[Web interface edit records]
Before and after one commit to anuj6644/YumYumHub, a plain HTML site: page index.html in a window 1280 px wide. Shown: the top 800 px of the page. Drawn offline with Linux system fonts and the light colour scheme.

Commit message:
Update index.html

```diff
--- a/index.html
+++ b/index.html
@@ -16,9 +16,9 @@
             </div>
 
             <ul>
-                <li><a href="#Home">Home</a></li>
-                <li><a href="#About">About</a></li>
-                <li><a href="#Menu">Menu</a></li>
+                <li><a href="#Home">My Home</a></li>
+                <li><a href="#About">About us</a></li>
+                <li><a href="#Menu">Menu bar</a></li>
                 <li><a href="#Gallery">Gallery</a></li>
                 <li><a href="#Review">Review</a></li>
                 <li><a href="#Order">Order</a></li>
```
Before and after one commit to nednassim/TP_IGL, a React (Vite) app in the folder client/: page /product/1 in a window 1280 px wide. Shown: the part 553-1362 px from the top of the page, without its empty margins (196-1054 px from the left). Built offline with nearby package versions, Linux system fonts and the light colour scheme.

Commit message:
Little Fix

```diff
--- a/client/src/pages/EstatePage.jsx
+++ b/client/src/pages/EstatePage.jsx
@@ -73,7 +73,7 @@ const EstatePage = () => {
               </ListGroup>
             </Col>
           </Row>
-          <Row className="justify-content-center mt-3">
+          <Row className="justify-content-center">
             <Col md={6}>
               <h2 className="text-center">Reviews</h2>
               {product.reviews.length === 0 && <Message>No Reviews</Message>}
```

▶ [Task goal]: Search the entries for the word "index", then copy every line in which it is found.

▶ [Response area]:
Before and after one commit to anuj6644/YumYumHub, a plain HTML site: page index.html in a window 1280 px wide. Shown: the top 800 px of the page. Drawn offline with Linux system fonts and the light colour scheme.
Update index.html
--- a/index.html
+++ b/index.html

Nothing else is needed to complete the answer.